FR: The Episcopal Conference of the Polish Catholic Church is supposed to introduce a plan supporting the establishment of clinics to treat homosexuality.
That was one of the things you initially wanted to cover in your film too. It was supposed to be a part of your Polish road movie. Why did you give it up?
VK: We wanted to visit Odvaga, a private clinic that has obviously ruined many people’s lives. Their website says that they have a thirty percent success rate and that they cure queer people using prayers and football. We didn’t shoot there because they rejected our official request. We also considered using a hidden camera or sending in someone who would claim they were gay and have them “treated”, but that was too far away from our original concept and we dropped the idea.
FR: From our colleagues in Poland I learnt that this new scheme would affect the whole country as a sort of an institution to assist parents to convert their kids through the word of God. The consequences would be even more severe than in the case of that single private clinic.
How did the pandemic affect your work?

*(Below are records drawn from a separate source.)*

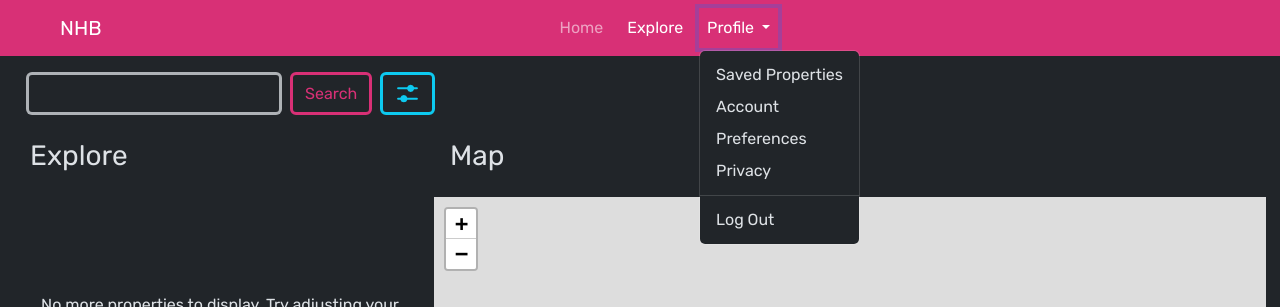
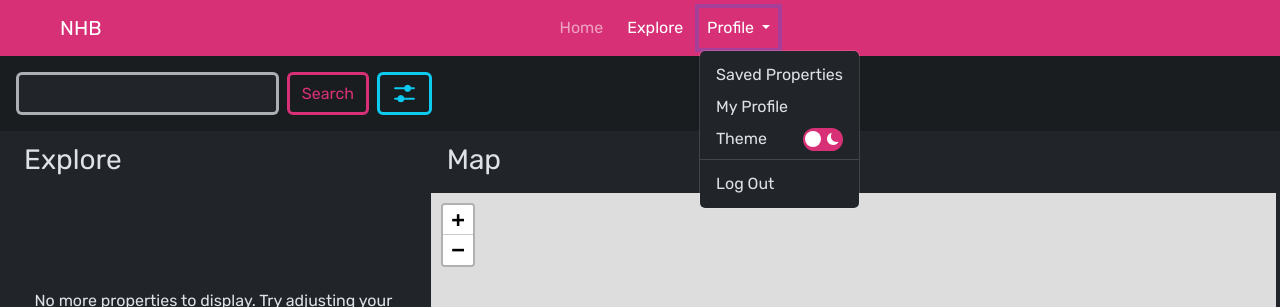
Before and after one commit to Aarongold1869/NiceHouseBro, a Django app: page /explore/ in a window 1280 px wide, after a click on "Profile". Shown: the top 307 px of the page. Run offline with Django 5.2, Linux system fonts and the light colour scheme; a user stored in the database is signed in; data comes from the database, SQL or seed files in the repository; both versions use the stored data as it was after the commit; some libraries are stand-ins or nearby versions.

Commit message:
toggle theme

```diff
--- a/profiles/urls.py
+++ b/profiles/urls.py
@@ -6,4 +6,5 @@ urlpatterns = [
     path('locate/', views.locate_view, name='locate'),
     path('saved/', views.saved_property_list_view, name='saved_property_list'),
     path('toggle-saved/<str:property_id>/', views.toggle_saved, name='toggle_saved_profile'),
+    path('toggle-theme/', views.toggle_theme, name='toggle_theme'),
 ]
--- a/static/css/styles.css
+++ b/static/css/styles.css
@@ -32,3 +32,66 @@ body {
   border-color: var(--love)  !important;
   color: var(--background) !important;
 }
+
+ /* The switch - the box around the slider */
+ .switch {
+  position: relative;
+  display: inline-block;
+  width: 40px;
+  height: 23px;
+}
+
+/* Hide default HTML checkbox */
+.switch input {
+  opacity: 0;
+  width: 0;
+  height: 0;
+}
+
+/* The slider */
+.slider {
+  position: absolute;
+  cursor: pointer;
+  top: 0;
+  left: 0;
+  right: 0;
+  bottom: 0;
+  background-color: var(--love);;
+  -webkit-transition: .4s;
+  transition: .4s;
+}
+
+.slider:before {
+  position: absolute;
+  content: "";
+  height: 16px;
+  width: 16px;
+  left: 2px;
+  bottom: 4px;
+  background-color: white;
+  -webkit-transition: .4s;
+  transition: .4s;
+}
+
+input:checked + .slider {
+  background-color: var(--love);
+}
+
+input:focus + .slider {
+  box-shadow: 0 0 1px var(--love);
+}
+
+input:checked + .slider:before {
+  -webkit-transform: translateX(18px);
+  -ms-transform: translateX(18px);
+  transform: translateX(18px);
+}
+
+/* Rounded sliders */
+.slider.round {
+  border-radius: 20px;
+}
+
+.slider.round:before {
+  border-radius: 50%;
+}
--- a/templates/base.html
+++ b/templates/base.html
@@ -1,5 +1,5 @@
 <!DOCTYPE html>
-<html lang="en">
+<html lang="en" data-bs-theme="{% if not user.is_authenticated %}dark{% else %}{{ request.user.profile_set.first.theme }}{% endif %}">
 <head>
     <meta charset="UTF-8">
     <meta name="viewport" content="width=device-width, initial-scale=1.0, maximum-scale=1.0, user-scalable=no" />
@@ -15,6 +15,9 @@
     <!-- htmx -->
     <script type="text/javascript" src="{% static 'js/htmx.min.js' %}" defer></script>
 
+    <!-- jquery -->
+    <script src="https://ajax.googleapis.com/ajax/libs/jquery/3.7.1/jquery.min.js"></script>
+
     <!-- Leafletjs -->
     <link rel="stylesheet" href="https://unpkg.com/leaflet@1.9.4/dist/leaflet.css" integrity="sha256-p4NxAoJBhIIN+hmNHrzRCf9tD/miZyoHS5obTRR9BMY=" crossorigin="" />
     <script src="https://unpkg.com/leaflet@1.9.4/dist/leaflet.js" integrity="sha256-20nQCchB9co0qIjJZRGuk2/Z9VM+kNiyxNV1lvTlZBo=" crossorigin=""></script>
@@ -25,7 +28,7 @@
     <title>Nice House Bro</title>
 </head>
 
-<body hx-headers='{"X-CSRFToken": "{{ csrf_token }}"}' data-bs-theme="{% if not user.is_authenticated %}dark{% else %}{{ request.user.profile_set.first.theme }}{% endif %}">
+<body hx-headers='{"X-CSRFToken": "{{ csrf_token }}"}' >
 
     {% include 'components/nav.html' %}
 
--- a/templates/components/nav.html
+++ b/templates/components/nav.html
@@ -14,18 +14,11 @@ data-bs-theme="dark"
                 <li class="nav-item me-2">
                     <a class="nav-link {% if request.get_full_path == '/' %}active{% endif %}" aria-current="page" href="/">
                         Home
-                        {% comment %} <svg xmlns="http://www.w3.org/2000/svg" width="20" height="20" fill="currentColor" class="bi bi-house mx-1" viewBox="0 0 16 16">
-                            <path d="M8.707 1.5a1 1 0 0 0-1.414 0L.646 8.146a.5.5 0 0 0 .708.708L2 8.207V13.5A1.5 1.5 0 0 0 3.5 15h9a1.5 1.5 0 0 0 1.5-1.5V8.207l.646.647a.5.5 0 0 0 .708-.708L13 5.793V2.5a.5.5 0 0 0-.5-.5h-1a.5.5 0 0 0-.5.5v1.293zM13 7.207V13.5a.5.5 0 0 1-.5.5h-9a.5.5 0 0 1-.5-.5V7.207l5-5z"/>
-                        </svg> {% endcomment %}
                     </a>
                 </li>
                 <li class="nav-item me-2">
                     <a class="nav-link {% if '/explore/' in request.get_full_path %}active{% endif %}" href="/explore/">
                         Explore
-                        {% comment %} <svg xmlns="http://www.w3.org/2000/svg" width="20" height="20" fill="currentColor" class="bi bi-compass mx-1" viewBox="0 0 16 16">
-                            <path d="M8 16.016a7.5 7.5 0 0 0 1.962-14.74A1 1 0 0 0 9 0H7a1 1 0 0 0-.962 1.276A7.5 7.5 0 0 0 8 16.016m6.5-7.5a6.5 6.5 0 1 1-13 0 6.5 6.5 0 0 1 13 0"/>
-                            <path d="m6.94 7.44 4.95-2.83-2.83 4.95-4.949 2.83 2.828-4.95z"/>
-                         </svg> {% endcomment %}
                     </a>
                 </li>
                 {% if not user.is_authenticated %}
@@ -37,11 +30,25 @@ data-bs-theme="dark"
                     <a class="nav-link dropdown-toggle {% if '/profile/' in request.get_full_path %}active{% endif %}" href="#" role="button" data-bs-toggle="dropdown" aria-expanded="false">
                         Profile
                     </a>
-                    <ul class="dropdown-menu" >
+                    <ul id='nav-dropdown' class="dropdown-menu">
                         <li><a class="dropdown-item" href="{% url 'saved_property_list' %}">Saved Properties</a></li>
-                        <li><a class="dropdown-item" href="#">Account</a></li>
-                        <li><a class="dropdown-item" href="#">Preferences</a></li>
-                        <li><a class="dropdown-item" href="#">Privacy</a></li>
+                        <li><a class="dropdown-item" href="#">My Profile</a></li>
+                        <li>
+                            <div class="mx-3 my-1 d-flex align-items-center justify-content-between">
+                            <p class="m-0">Theme</p>
+                            <label class="switch" data-bs-auto-close="false">
+                                <input id="theme-toggle" type="checkbox">
+                                <span class="slider round d-flex p-1 justify-content-between align-items-center">
+                                    <svg xmlns="http://www.w3.org/2000/svg" width="14" height="14" fill="white" class="bi bi-brightness-high-fill" viewBox="0 0 16 16">
+                                        <path d="M12 8a4 4 0 1 1-8 0 4 4 0 0 1 8 0M8 0a.5.5 0 0 1 .5.5v2a.5.5 0 0 1-1 0v-2A.5.5 0 0 1 8 0m0 13a.5.5 0 0 1 .5.5v2a.5.5 0 0 1-1 0v-2A.5.5 0 0 1 8 13m8-5a.5.5 0 0 1-.5.5h-2a.5.5 0 0 1 0-1h2a.5.5 0 0 1 .5.5M3 8a.5.5 0 0 1-.5.5h-2a.5.5 0 0 1 0-1h2A.5.5 0 0 1 3 8m10.657-5.657a.5.5 0 0 1 0 .707l-1.414 1.415a.5.5 0 1 1-.707-.708l1.414-1.414a.5.5 0 0 1 .707 0m-9.193 9.193a.5.5 0 0 1 0 .707L3.05 13.657a.5.5 0 0 1-.707-.707l1.414-1.414a.5.5 0 0 1 .707 0m9.193 2.121a.5.5 0 0 1-.707 0l-1.414-1.414a.5.5 0 0 1 .707-.707l1.414 1.414a.5.5 0 0 1 0 .707M4.464 4.465a.5.5 0 0 1-.707 0L2.343 3.05a.5.5 0 1 1 .707-.707l1.414 1.414a.5.5 0 0 1 0 .708"/>
+                                    </svg>
+                                    <svg xmlns="http://www.w3.org/2000/svg" width="12" height="12" fill="white" class="bi bi-moon-fill" viewBox="0 0 16 16">
+                                        <path d="M6 .278a.77.77 0 0 1 .08.858 7.2 7.2 0 0 0-.878 3.46c0 4.021 3.278 7.277 7.318 7.277q.792-.001 1.533-.16a.79.79 0 0 1 .81.316.73.73 0 0 1-.031.893A8.35 8.35 0 0 1 8.344 16C3.734 16 0 12.286 0 7.71 0 4.266 2.114 1.312 5.124.06A.75.75 0 0 1 6 .278"/>
+                                    </svg>
+                                </span>
+                            </label>
+                            </div>
+                        </li>
                         <li><hr class="dropdown-divider"></li>
                         <li><a class="dropdown-item" href="/account/logout/">Log Out</a></li>
                     </ul>
@@ -49,10 +56,33 @@ data-bs-theme="dark"
                 {% endif %}
             </ul>
 
-        {% comment %} <form class="d-flex" role="search">
+        <!-- <form class="d-flex" role="search">
             <input class="form-control me-2" type="search" placeholder="Search" aria-label="Search">
             <button class="btn btn-outline-success" type="submit">Search</button>
-        </form> {% endcomment %}
+        </form> -->
         </div>
     </div>
 </nav>
+
+<script>
+
+    function toggleTheme(e) {
+        var theme = document.documentElement.getAttribute('data-bs-theme');
+        var newTheme = theme === 'dark' ? 'light' : 'dark';
+        document.documentElement.setAttribute('data-bs-theme', newTheme);
+        document.cookie = `theme=${newTheme};`;
+        htmx.ajax('GET', '/profile/toggle-theme/', {swap:'none'});
+    }
+
+    const themeToggle = document.getElementById('theme-toggle');
+    themeToggle.addEventListener('change', toggleTheme, false);
+
+    // window.onload = function() {
+    //     var theme = document.cookie['theme'] || 'dark';
+    //     document.documentElement.setAttribute('data-bs-theme', theme);
+    //     if (theme === 'dark') {
+    //         themeToggle.checked = true;
+    //     }
+    // }
+
+</script>
--- a/templates/property/explore.html
+++ b/templates/property/explore.html
@@ -6,7 +6,6 @@
 
     #explore-container {
         height:100vh;
-        padding: 0 10px;
         overflow: hidden;
     }
 
@@ -33,7 +32,8 @@
         border-radius: 15px;
         transform: translateX(0) rotate(0) scale(1);
         transition: transform 400ms ease, box-shadow 300ms ease, border 300ms ease;
-        width: auto;
+        width: 95%;
+        box-shadow: 0 0 4px 2px var(--bs-dark-bg-subtle);
     }
 
     .property-card[data-status="unknown"] {
@@ -121,7 +121,7 @@
 
 <div id='explore-container' class="d-flex flex-column align-items-center position-relative" >
 
-    <div id='current-search' class="d-flex w-100 pt-4 px-3 mb-3">
+    <div id='current-search' class="d-flex w-100 pt-4 pb-3 px-3 m-0 mb-1" style="background-color: var(--bs-dark-bg-subtle)">
         <div class="d-flex col-12 col-lg-4">
             <input id="location-search" type="text" class="form-control me-2" style="border:3px solid var(--bs-secondary-color);" placeholder="{{ search_str }}" >
             <button id="search-button" class="btn love border-3 me-2">Search</button>
@@ -133,9 +133,9 @@
 
     <div class="d-flex justify-content-center w-100 h-100">
 
-        <div id='swiping-component' class="col-12 col-md-8 col-lg-4 overflow-hidden p-1 {% if not user.is_authenticated %}bg-dark{% else %}bg-{{ request.user.profile_set.first.theme }}{% endif %}">
+        <div id='swiping-component' class="col-12 col-md-8 col-lg-4 overflow-hidden p-1 px-2">
 
-            <div class="d-flex align-items-center justify-content-between px-3 pt-1 pb-3">
+            <div class="d-flex align-items-center justify-content-between px-3 pt-1 pb-2">
                 <h3 class="mb-0">Explore</h3>
                 <button
                 id="map-button"
@@ -172,8 +172,8 @@
 
         </div>
 
-        <div id='map-container' class="col-12 col-lg-8 p-1 h-100 {% if not user.is_authenticated %}bg-dark{% else %}bg-{{ request.user.profile_set.first.theme }}{% endif %}" data-visible="false">
-            <div id="map-header" class="d-flex align-items-center justify-content-between px-3 pt-1 pb-3">
+        <div id='map-container' class="col-12 col-lg-8 p-1 h-100" style="background-color: var(--bs-body-bg);" data-visible="false">
+            <div id="map-header" class="d-flex align-items-center justify-content-between px-3 pt-1 pb-2">
                 <h3 class="mb-0">Map</h3>
                 <button
                 id="map-button"
--- a/templates/property/partials/scrolling-card-list.html
+++ b/templates/property/partials/scrolling-card-list.html
@@ -32,9 +32,9 @@ initially -->
     }
 </style>
 
-<div class="container-fluid py-4"  style="background-color: white">
+<div class="container-fluid py-4" style="background-color: var(--bs-secondary-bg)">
     <div class="col-12 py-2">
-        <h2 class="text-center text-dark">Featured Properties in Pensacola, FL</h2>
+        <h2 class="text-center fs-5">Featured Properties in Pensacola, FL</h2>
     </div>
     <div class="col-12 py-2" style="display:flex; justify-content: center;">
         <div class='col-sm-8 py-2' style="display: flex; flex-direction: row; overflow-x: scroll; white-space: nowrap; justify-content: flex-start;" >
```
Also changed, not shown: profiles/views.py (+11 -0 lines), property/functions.py (+14 -9 lines), templates/property/property-detail.html (+5 -5 lines), db.sqlite3.
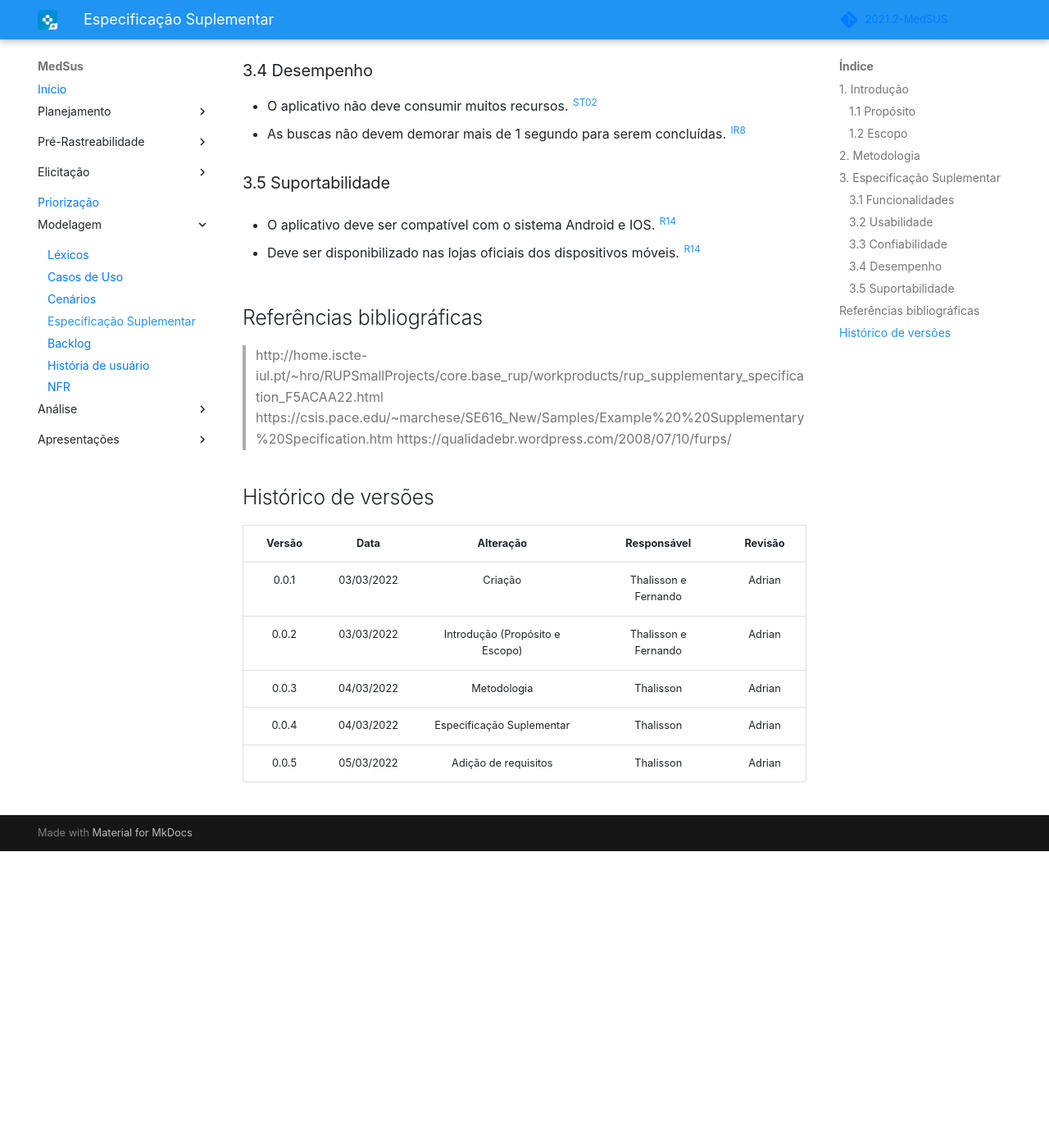
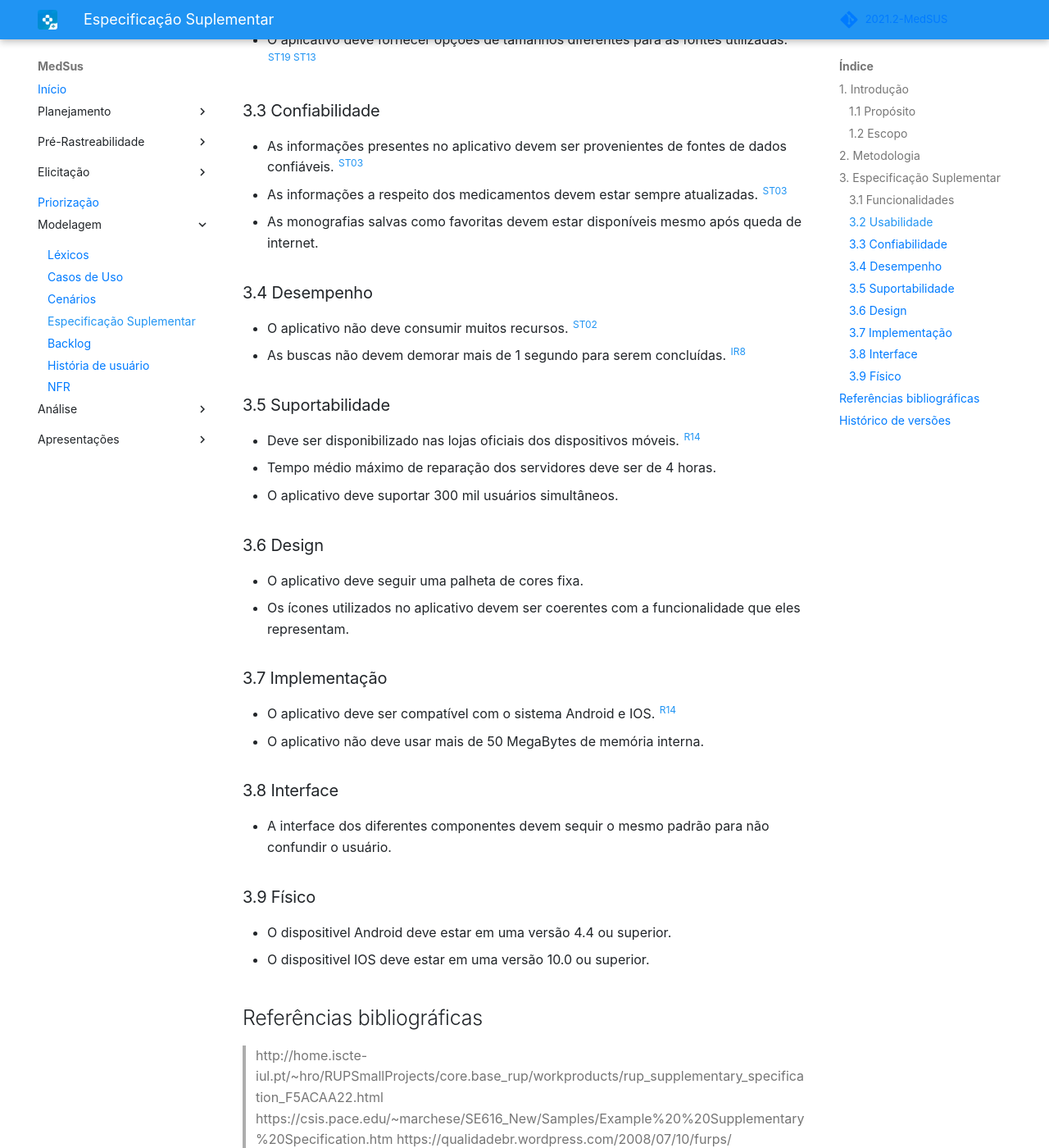
Before and after one commit to Requisitos-de-Software/2021.2-MedSUS, an MkDocs documentation site: the page built from docs/modeling/supplementary_specification.md, in a window 1280 px wide and 1400 px high, scrolled down 1666 px. Shown: the whole window at 82% size. Built offline with MkDocs 1.6.1 and Material for MkDocs 9.7.7, drawn with Linux system fonts in a browser that asks for light colours; some web fonts are replaced; comment, search, counter and statistics services are not loaded; before the commit the page ends 2704 px from its top, so only the background shows below that; some of the changed text lies outside the part shown.

Commit message:
adição do FURPS+

```diff
--- a/docs/modeling/supplementary_specification.md
+++ b/docs/modeling/supplementary_specification.md
@@ -13,7 +13,7 @@ Essa especificação cobre todos os requisitos não funcionais do sistema, como
 
 ## 2. Metodologia
 
-Os requisitos neste documento foram definidos com base no sistema FURPS.
+Os requisitos neste documento foram definidos com base no sistema FURPS+.
 
 Esse sistema visa classificar os requisitos de acordo com os atributos de qualidade de software. O acrônimo representa as possíveis categorias para os requisitos, são elas:
 
@@ -22,6 +22,10 @@ Esse sistema visa classificar os requisitos de acordo com os atributos de qualid
 - Confiabilidade: Disponibilidade(Frequência de Falhas(Robustez/Durabilidade/Responsividade), Extensão e Duração da Falha(Recuperabilidade/Sobrevivênvia)), Previsibilidade/Establidade;
 - Desempenho: Velocidade, Eficiência, Consumo de Recurso, Rendimento, Capacidade, Escalabilidadae;
 - Suportabilidade: Manutenabulidade, Testabilidade, Flexibilidade, Instabilidade, Localizabilidade.
+- Design: Restringe o design do sistema com, padrões de design, uso de ferramentas de desenvolvimento, etc.
+- implementação: Restringe o código ou a construção do sistema como, limites de recurso, sistemas operativos, etc.
+- Interface: Restringe as funcionalidades referentes às interface dos diferentes componentes.
+- Físico: Restringe o hardware na qual o sistema será suportado.
 
 ## 3. Especificação Suplementar
 
@@ -41,6 +45,7 @@ Esse sistema visa classificar os requisitos de acordo com os atributos de qualid
 
 - As informações presentes no aplicativo devem ser provenientes de fontes de dados confiáveis. <sup>[ST03](../elicitation/storytelling.md#41-requisitos)</sup>
 - As informações a respeito dos medicamentos devem estar sempre atualizadas. <sup>[ST03](../elicitation/storytelling.md#41-requisitos)</sup>
+- As monografias salvas como favoritas devem estar disponíveis mesmo após queda de internet.
 
 ### 3.4 Desempenho
 
@@ -49,9 +54,28 @@ Esse sistema visa classificar os requisitos de acordo com os atributos de qualid
 
 ### 3.5 Suportabilidade
 
+- Deve ser disponibilizado nas lojas oficiais dos dispositivos móveis. <sup>[R14](../elicitation/brainstorm.md#requisitos-levantados)</sup>
+- Tempo médio máximo de reparação dos servidores deve ser de 4 horas.
+- O aplicativo deve suportar 300 mil usuários simultâneos.
+
+### 3.6 Design
+
+- O aplicativo deve seguir uma palheta de cores fixa.
+- Os ícones utilizados no aplicativo devem ser coerentes com a funcionalidade que eles representam.
+
+### 3.7 Implementação
+
 - O aplicativo deve ser compatível com o sistema Android e IOS. <sup>[R14](../elicitation/brainstorm.md#requisitos-levantados)</sup>
+- O aplicativo não deve usar mais de 50 MegaBytes de memória interna.
 
-- Deve ser disponibilizado nas lojas oficiais dos dispositivos móveis. <sup>[R14](../elicitation/brainstorm.md#requisitos-levantados)</sup>
+### 3.8 Interface
+
+- A interface dos diferentes componentes devem sequir o mesmo padrão para não confundir o usuário.
+
+### 3.9 Físico
+
+- O dispositivel Android deve estar em uma versão 4.4 ou superior.
+- O dispositivel IOS deve estar em uma versão 10.0 ou superior.
 
 ## Referências bibliográficas
 
@@ -68,3 +92,4 @@ Versão|Data|Alteração|Responsável|Revisão|
 0.0.3|04/03/2022|Metodologia|Thalisson|Adrian|
 0.0.4|04/03/2022|Especificação Suplementar|Thalisson|Adrian|
 0.0.5|05/03/2022|Adição de requisitos|Thalisson|Adrian|
+0.0.6|03/04/2022|Adição dos requisitos adicionais do FURPS+|Thalisson|Adrian|
```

Vít, you are shooting a film about the pandemic in Czechia with your partner, documentarian Marika Pecháčková with the work title “Big Nothing”.
VK: We are halfway through the shooting and we’ve had roughly twenty shooting days. It’s turning out to be a documentary contemplation on the benefits of the pandemic for the society and for each of us. We’ll see, it’s still in the incubation period.
From the film Once Upon a Time in Poland. Photo: Czech Television
It must be difficult to shoot about something the end of which is still in the stars.
VK: Well, this is the case for every documentary work. It’s a fairly common part of our work, a basic work parameter.
Only this time you have no clear timeline.
VK: This was also the case in Once Upon a Time in Poland. None of us knew that the shooting will continue for five years. My advice to producers who are starting in the film industry would be to take this into account when working on their projects. It’s impossible to predict these things in your charts. Me and Filip are convinced that the reality itself tells you when to wrap up. But this does not go well with funders and TV producers.
Do you, Filip, also reflect on the pandemic in your upcoming film? Can you tell us more?
FR: With editor Blanka Kulová we are creating a portrait of her dad, photographer Vlastimil Kula. Twenty years ago, I did the camera work on her student film about her eccentric father, the author of erotic photography, verging on pornography. In the spring, their family got into a strange situation: Kula’s current wife works in Germany and due to the Covid-19 situation she wasn’t allowed to cross the border, with her two sons staying in Czechia alone with their dad. So she was cooking for them in Germany and was carrying pots with food through the green border in the forest. When I heard this story, I wrote an application for funding to the Czech Film Fund and we went to the forest with our crew. We shot this important exposition scene of a mother illegally meeting with her sons on the green border. So I am shooting a psychological, even a “Bergmanesque” film about a family, which is quite relaxing after so many political and religious topics. On the other hand, it is a challenge to be shooting for a year and half in someone’s living room. Quite an intense experience. Family relationships are not much talked about even inside families, which causes tension. In the film we are trying to speak about the things that have been left unspoken for forty years. At the same time, as a documentary filmmaker, I am relating to what is happening around, so the film is also about isolation. Kula claims that you can live without the outside world because if you have imagination, you can suffice with what you experience inside.
Translated by Viktor Heumann